Abuse of process is a common law tort that involves the misuse of legal process(es) for an ulterior purpose. Abuse of process is one of several actionable offenses aimed at discouraging bad-faith litigation attempts. Indeed, courts hold the authority to sanction parties for bringing frivolous action, and parties also have a right to action under the claim of malicious prosecution.
Generally, the elements for abuse of process are: (1) the use of an illegal or improper use of process; (2) an ulterior motive or improper purpose; and in some jurisdictions (3) harm to a litigant. For the purposes of abuse of process, an arbitration proceeding is a judicial proceeding.

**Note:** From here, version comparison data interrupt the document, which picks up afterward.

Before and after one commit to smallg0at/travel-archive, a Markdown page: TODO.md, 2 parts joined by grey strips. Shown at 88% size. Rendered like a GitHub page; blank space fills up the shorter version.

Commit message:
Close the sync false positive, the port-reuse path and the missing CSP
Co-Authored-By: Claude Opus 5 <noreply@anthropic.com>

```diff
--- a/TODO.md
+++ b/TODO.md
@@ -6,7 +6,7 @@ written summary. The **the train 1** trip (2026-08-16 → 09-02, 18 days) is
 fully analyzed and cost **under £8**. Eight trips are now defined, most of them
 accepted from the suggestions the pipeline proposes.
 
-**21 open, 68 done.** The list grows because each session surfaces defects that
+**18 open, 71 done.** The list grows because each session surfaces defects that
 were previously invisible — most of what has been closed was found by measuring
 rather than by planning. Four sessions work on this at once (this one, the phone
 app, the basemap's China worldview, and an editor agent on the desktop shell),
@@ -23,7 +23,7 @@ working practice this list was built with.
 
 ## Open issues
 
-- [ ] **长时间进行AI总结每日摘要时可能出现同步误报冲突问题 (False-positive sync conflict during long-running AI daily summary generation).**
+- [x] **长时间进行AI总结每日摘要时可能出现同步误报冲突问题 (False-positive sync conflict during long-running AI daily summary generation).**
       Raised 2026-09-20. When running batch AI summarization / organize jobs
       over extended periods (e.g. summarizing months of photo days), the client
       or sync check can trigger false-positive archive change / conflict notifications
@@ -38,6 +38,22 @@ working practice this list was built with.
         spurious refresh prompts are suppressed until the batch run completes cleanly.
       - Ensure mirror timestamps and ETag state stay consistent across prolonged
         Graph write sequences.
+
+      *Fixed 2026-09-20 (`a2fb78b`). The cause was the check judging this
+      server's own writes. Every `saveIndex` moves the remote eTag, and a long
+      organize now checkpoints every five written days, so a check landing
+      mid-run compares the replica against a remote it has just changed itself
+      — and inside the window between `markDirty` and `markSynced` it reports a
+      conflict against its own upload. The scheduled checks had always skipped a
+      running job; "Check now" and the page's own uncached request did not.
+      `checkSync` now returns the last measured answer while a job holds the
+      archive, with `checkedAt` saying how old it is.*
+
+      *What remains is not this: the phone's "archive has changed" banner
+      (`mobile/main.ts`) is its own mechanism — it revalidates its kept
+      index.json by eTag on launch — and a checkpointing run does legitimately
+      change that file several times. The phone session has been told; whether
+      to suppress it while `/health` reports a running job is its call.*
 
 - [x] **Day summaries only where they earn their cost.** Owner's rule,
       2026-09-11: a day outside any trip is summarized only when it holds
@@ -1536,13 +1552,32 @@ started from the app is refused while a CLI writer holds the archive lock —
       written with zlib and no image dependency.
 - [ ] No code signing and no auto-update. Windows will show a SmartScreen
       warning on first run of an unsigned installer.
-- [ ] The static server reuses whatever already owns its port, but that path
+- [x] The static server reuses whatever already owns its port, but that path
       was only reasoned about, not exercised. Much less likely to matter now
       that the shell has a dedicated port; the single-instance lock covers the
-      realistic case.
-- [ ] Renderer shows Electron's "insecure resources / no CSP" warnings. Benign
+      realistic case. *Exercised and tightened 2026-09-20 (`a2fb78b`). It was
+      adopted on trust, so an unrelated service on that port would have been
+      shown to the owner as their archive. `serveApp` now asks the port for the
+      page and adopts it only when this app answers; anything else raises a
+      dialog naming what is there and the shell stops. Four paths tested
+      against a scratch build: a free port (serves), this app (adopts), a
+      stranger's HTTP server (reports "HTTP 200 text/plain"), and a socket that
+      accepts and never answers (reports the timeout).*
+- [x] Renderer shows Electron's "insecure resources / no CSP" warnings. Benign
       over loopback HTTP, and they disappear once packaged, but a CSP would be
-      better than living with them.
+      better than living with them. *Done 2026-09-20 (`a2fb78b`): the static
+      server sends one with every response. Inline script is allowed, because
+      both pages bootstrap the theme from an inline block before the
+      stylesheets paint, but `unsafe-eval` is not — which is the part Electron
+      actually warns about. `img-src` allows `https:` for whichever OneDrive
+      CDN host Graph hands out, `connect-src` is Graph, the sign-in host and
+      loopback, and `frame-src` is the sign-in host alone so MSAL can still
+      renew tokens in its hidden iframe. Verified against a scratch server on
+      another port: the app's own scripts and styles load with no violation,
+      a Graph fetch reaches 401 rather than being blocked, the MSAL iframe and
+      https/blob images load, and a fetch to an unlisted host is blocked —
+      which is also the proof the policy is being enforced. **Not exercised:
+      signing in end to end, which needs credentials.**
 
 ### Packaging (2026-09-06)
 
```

Abuse of process has been described as misusing a "criminal or civil process against another party for a purpose different than the proceeding's intended purposes" and thereby causing the party damages (e.g., arrest, seizure of property, or economic injury).

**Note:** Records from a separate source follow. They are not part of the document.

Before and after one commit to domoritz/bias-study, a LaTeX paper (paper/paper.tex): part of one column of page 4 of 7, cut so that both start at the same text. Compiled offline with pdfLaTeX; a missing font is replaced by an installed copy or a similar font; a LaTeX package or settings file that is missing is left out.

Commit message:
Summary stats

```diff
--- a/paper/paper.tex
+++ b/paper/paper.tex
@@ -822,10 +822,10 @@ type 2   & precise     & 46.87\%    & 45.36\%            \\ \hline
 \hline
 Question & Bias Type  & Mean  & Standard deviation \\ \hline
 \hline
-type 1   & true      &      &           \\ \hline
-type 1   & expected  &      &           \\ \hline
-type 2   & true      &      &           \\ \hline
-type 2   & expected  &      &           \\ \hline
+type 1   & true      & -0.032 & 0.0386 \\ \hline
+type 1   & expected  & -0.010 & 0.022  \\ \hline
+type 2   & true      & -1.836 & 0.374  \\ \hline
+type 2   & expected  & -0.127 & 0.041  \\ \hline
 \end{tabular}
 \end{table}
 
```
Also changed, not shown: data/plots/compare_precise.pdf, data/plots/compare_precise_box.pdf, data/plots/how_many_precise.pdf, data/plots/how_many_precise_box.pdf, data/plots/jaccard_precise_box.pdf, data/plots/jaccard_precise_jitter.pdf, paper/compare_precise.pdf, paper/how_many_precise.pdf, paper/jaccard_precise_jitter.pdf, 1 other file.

A classic case of abuse of process entails an attempt by a plaintiff to coerce the defendant to do some collateral thing which they could not be legally and regularly compelled to do. For example, in a case where a former employer sought to bring criminal charges to its employee to recover stolen money, while knowing that the employee was not responsible for the theft, the court held the employer liable for abuse of process for initiating criminal charges while knowing that the charges were unsupported by probable cause.
In regard to defenses to abuse of process, there is disagreement among jurisdictions on whether good-faith reliance on an attorney's advice in bringing action serves as a complete defense. Still, attorneys who bring the improper process can be held liable to the damaged party as well.
[Last updated in December of 2021 by the Wex Definitions Team]